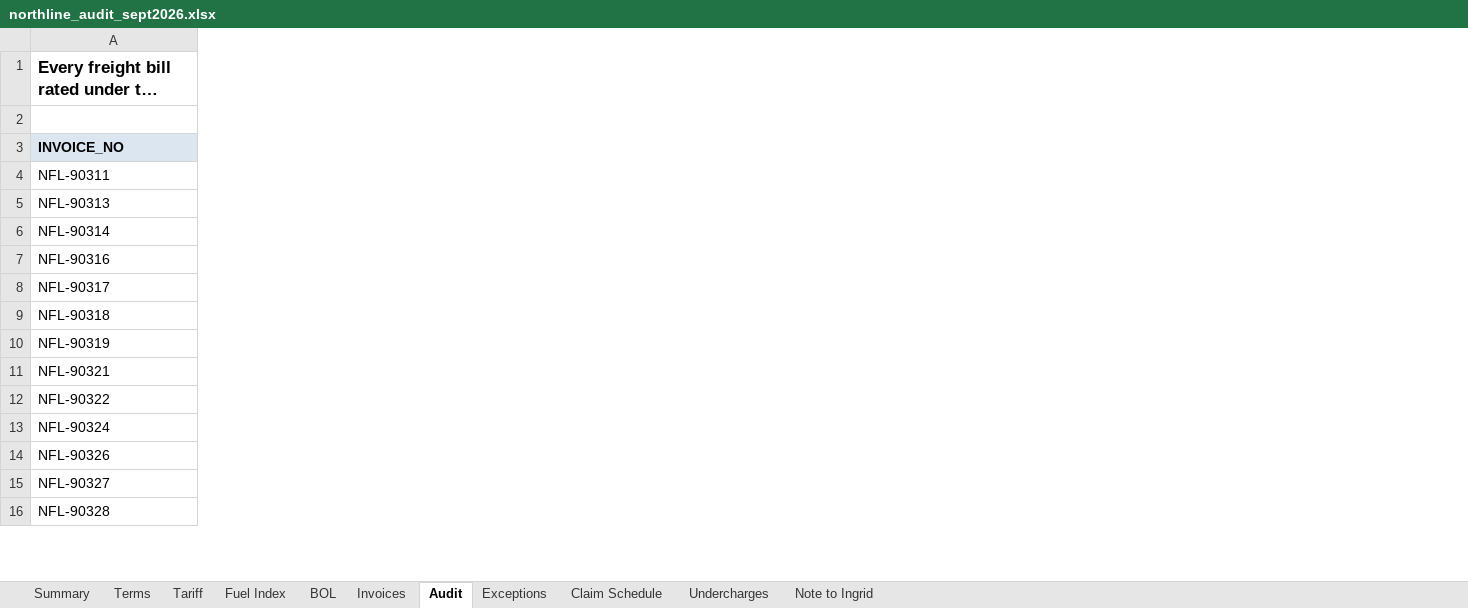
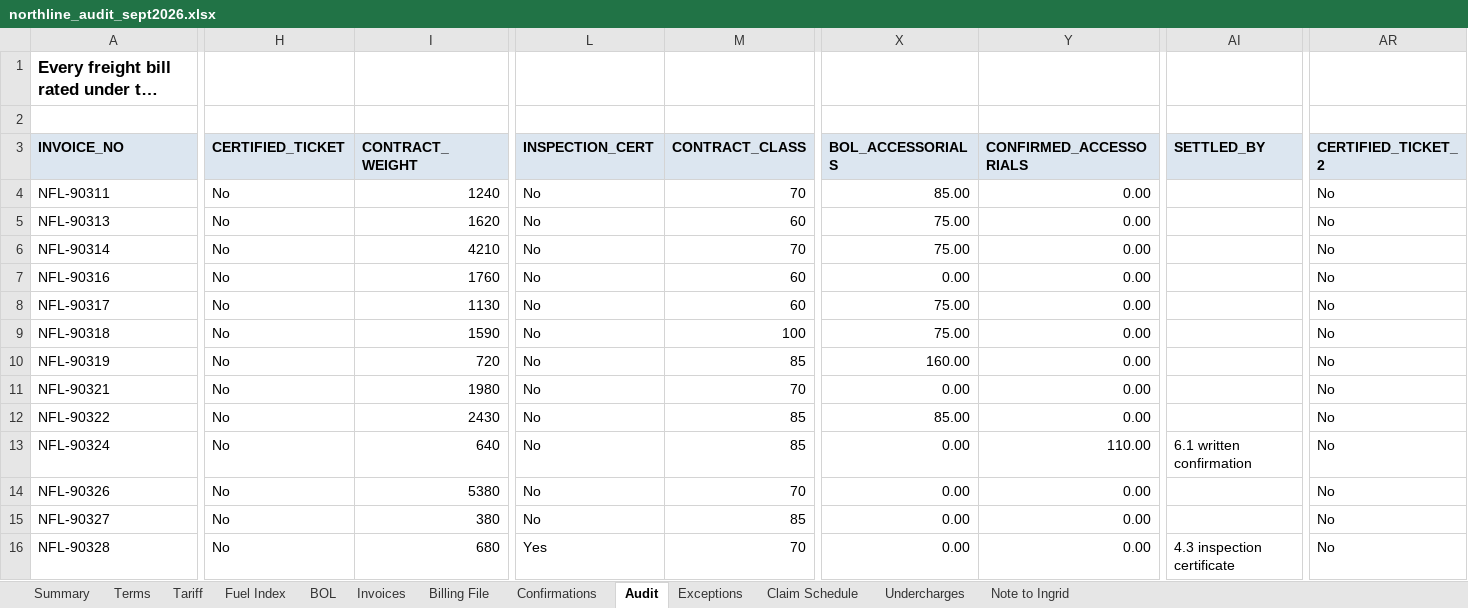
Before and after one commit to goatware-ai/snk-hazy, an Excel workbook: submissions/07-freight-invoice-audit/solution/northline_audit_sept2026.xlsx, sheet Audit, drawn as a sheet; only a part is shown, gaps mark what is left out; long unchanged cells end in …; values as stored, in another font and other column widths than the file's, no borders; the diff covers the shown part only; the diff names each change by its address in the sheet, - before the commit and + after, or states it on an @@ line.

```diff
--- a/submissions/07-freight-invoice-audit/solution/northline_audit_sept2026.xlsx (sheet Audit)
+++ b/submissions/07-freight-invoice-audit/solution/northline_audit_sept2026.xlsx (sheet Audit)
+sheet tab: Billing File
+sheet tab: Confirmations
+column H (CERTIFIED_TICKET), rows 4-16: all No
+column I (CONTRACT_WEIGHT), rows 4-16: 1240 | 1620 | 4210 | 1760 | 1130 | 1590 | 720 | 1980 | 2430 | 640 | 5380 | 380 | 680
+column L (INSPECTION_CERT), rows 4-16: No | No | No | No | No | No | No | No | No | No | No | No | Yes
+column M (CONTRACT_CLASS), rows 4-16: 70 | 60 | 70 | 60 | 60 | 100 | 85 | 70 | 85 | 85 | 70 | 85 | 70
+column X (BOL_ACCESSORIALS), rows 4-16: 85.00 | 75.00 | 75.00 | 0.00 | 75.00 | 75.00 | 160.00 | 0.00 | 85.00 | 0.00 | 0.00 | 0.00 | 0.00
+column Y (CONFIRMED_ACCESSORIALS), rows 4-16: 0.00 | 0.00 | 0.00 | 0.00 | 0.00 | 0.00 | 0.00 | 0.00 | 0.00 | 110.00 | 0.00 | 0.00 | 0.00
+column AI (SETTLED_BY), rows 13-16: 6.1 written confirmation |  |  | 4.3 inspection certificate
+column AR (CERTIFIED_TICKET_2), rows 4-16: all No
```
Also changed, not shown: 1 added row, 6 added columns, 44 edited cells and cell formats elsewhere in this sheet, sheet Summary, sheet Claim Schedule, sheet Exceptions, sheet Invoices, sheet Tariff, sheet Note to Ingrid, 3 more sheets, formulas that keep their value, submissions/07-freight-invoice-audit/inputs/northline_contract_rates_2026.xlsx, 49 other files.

▸ Assignment
In your copy, reproduce the data above exactly and skip every picture.

▸ The answer
Before and after one commit to goatware-ai/snk-hazy, an Excel workbook: submissions/07-freight-invoice-audit/solution/northline_audit_sept2026.xlsx, sheet Audit, drawn as a sheet; only a part is shown, gaps mark what is left out; long unchanged cells end in …; values as stored, in another font and other column widths than the file's, no borders; the diff covers the shown part only; the diff names each change by its address in the sheet, - before the commit and + after, or states it on an @@ line.

```diff
--- a/submissions/07-freight-invoice-audit/solution/northline_audit_sept2026.xlsx (sheet Audit)
+++ b/submissions/07-freight-invoice-audit/solution/northline_audit_sept2026.xlsx (sheet Audit)
+sheet tab: Billing File
+sheet tab: Confirmations
+column H (CERTIFIED_TICKET), rows 4-16: all No
+column I (CONTRACT_WEIGHT), rows 4-16: 1240 | 1620 | 4210 | 1760 | 1130 | 1590 | 720 | 1980 | 2430 | 640 | 5380 | 380 | 680
+column L (INSPECTION_CERT), rows 4-16: No | No | No | No | No | No | No | No | No | No | No | No | Yes
+column M (CONTRACT_CLASS), rows 4-16: 70 | 60 | 70 | 60 | 60 | 100 | 85 | 70 | 85 | 85 | 70 | 85 | 70
+column X (BOL_ACCESSORIALS), rows 4-16: 85.00 | 75.00 | 75.00 | 0.00 | 75.00 | 75.00 | 160.00 | 0.00 | 85.00 | 0.00 | 0.00 | 0.00 | 0.00
+column Y (CONFIRMED_ACCESSORIALS), rows 4-16: 0.00 | 0.00 | 0.00 | 0.00 | 0.00 | 0.00 | 0.00 | 0.00 | 0.00 | 110.00 | 0.00 | 0.00 | 0.00
+column AI (SETTLED_BY), rows 13-16: 6.1 written confirmation |  |  | 4.3 inspection certificate
+column AR (CERTIFIED_TICKET_2), rows 4-16: all No
```
Also changed, not shown: 1 added row, 6 added columns, 44 edited cells and cell formats elsewhere in this sheet, sheet Summary, sheet Claim Schedule, sheet Exceptions, sheet Invoices, sheet Tariff, sheet Note to Ingrid, 3 more sheets, formulas that keep their value, submissions/07-freight-invoice-audit/inputs/northline_contract_rates_2026.xlsx, 49 other files.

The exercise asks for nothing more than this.